◆ Listed entries:
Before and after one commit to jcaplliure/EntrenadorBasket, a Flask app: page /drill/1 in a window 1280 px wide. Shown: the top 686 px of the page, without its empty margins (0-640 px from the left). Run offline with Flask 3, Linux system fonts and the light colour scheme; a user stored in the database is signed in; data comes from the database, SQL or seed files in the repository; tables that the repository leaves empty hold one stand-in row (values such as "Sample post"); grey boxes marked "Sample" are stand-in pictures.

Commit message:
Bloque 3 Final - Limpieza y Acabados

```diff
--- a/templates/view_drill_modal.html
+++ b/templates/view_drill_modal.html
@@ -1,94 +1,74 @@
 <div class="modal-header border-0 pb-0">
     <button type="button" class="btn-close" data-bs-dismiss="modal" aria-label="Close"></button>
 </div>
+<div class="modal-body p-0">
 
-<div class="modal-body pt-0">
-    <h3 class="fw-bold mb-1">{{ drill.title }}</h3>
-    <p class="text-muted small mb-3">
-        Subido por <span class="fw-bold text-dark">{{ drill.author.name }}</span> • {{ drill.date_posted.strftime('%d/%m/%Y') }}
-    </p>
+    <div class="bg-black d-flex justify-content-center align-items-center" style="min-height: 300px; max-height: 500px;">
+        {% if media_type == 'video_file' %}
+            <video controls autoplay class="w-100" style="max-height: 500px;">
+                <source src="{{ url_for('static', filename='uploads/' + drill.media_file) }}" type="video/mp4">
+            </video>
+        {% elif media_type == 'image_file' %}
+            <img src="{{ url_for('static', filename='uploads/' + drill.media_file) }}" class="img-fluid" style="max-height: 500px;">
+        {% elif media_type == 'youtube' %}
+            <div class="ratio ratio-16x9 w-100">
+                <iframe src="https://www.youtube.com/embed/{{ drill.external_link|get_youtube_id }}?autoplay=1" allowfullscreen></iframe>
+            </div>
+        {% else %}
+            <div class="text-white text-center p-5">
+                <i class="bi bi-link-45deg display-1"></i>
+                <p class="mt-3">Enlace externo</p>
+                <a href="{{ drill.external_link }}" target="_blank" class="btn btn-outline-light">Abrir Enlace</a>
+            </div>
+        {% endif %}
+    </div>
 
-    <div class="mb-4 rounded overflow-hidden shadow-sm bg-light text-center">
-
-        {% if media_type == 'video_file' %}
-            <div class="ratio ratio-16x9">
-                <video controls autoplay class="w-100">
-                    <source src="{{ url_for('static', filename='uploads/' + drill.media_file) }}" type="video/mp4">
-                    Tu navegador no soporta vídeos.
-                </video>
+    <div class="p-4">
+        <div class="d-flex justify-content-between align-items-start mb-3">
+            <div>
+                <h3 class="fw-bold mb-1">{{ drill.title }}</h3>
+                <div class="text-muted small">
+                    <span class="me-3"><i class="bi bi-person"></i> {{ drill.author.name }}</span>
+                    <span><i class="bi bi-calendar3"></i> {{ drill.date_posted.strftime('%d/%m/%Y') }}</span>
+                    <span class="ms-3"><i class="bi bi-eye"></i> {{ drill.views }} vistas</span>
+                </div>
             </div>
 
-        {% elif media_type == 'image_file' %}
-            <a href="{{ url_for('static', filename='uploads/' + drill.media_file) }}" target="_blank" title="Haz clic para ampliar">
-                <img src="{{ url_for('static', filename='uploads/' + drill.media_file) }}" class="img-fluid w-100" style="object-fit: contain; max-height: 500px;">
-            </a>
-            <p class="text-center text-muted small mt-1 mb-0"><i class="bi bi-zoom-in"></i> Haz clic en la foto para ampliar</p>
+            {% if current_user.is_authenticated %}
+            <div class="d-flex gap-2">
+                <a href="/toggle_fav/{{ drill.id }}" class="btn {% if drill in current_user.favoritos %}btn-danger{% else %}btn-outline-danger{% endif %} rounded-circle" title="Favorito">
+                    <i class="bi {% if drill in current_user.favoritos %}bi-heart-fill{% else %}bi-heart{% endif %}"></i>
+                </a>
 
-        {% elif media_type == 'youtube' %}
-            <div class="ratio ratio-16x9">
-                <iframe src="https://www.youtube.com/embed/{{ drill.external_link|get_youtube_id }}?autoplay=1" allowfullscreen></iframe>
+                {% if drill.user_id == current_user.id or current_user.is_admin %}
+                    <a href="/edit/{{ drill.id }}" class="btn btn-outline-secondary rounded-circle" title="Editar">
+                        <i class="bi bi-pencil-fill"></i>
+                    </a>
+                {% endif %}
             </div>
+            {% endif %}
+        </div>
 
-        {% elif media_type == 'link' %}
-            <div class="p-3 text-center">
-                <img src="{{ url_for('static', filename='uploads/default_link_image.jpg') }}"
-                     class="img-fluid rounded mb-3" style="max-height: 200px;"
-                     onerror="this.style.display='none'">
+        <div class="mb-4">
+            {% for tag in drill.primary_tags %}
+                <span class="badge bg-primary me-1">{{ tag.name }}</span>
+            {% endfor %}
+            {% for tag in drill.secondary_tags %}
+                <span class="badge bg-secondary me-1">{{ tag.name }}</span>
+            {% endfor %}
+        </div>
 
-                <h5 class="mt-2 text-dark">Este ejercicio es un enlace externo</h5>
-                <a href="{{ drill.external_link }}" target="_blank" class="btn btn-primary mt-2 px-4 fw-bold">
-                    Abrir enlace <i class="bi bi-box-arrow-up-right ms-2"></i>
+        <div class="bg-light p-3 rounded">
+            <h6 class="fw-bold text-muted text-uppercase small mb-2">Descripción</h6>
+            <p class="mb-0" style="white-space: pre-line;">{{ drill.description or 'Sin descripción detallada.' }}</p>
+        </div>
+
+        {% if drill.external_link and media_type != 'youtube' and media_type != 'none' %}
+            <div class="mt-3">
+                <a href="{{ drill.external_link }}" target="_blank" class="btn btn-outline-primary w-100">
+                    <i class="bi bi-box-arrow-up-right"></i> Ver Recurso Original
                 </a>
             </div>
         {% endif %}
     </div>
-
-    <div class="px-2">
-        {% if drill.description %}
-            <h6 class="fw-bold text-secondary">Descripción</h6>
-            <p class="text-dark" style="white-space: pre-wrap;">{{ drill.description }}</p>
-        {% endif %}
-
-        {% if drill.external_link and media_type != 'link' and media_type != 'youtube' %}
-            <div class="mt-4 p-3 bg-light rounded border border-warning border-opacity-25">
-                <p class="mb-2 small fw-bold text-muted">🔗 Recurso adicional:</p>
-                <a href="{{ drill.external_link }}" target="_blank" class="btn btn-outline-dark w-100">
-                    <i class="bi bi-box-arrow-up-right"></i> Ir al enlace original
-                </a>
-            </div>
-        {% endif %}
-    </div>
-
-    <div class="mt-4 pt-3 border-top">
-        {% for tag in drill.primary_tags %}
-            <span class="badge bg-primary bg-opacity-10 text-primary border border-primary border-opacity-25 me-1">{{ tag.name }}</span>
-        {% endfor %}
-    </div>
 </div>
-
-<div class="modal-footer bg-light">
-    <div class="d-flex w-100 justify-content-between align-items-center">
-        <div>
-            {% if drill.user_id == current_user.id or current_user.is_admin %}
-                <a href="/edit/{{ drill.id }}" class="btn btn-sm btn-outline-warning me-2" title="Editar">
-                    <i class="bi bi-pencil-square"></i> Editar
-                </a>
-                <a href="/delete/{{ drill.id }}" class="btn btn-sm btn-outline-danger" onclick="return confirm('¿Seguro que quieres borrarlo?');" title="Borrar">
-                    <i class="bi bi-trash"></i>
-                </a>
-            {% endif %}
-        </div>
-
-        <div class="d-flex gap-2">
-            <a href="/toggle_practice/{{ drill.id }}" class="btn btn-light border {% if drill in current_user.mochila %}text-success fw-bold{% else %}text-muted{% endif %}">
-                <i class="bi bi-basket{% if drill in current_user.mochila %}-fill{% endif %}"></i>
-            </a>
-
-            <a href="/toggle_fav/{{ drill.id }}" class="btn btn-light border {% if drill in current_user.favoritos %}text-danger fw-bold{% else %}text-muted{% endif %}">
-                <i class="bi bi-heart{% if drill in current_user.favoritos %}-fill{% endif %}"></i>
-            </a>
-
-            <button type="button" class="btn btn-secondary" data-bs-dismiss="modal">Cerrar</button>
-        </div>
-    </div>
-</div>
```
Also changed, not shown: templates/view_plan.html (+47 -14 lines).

◆ The task: For this exercise, return every line from the data that holds the string "elif".

◆ Expected answer:
+        {% elif media_type == 'image_file' %}
+        {% elif media_type == 'youtube' %}
-        {% elif media_type == 'image_file' %}
-        {% elif media_type == 'youtube' %}
-        {% elif media_type == 'link' %}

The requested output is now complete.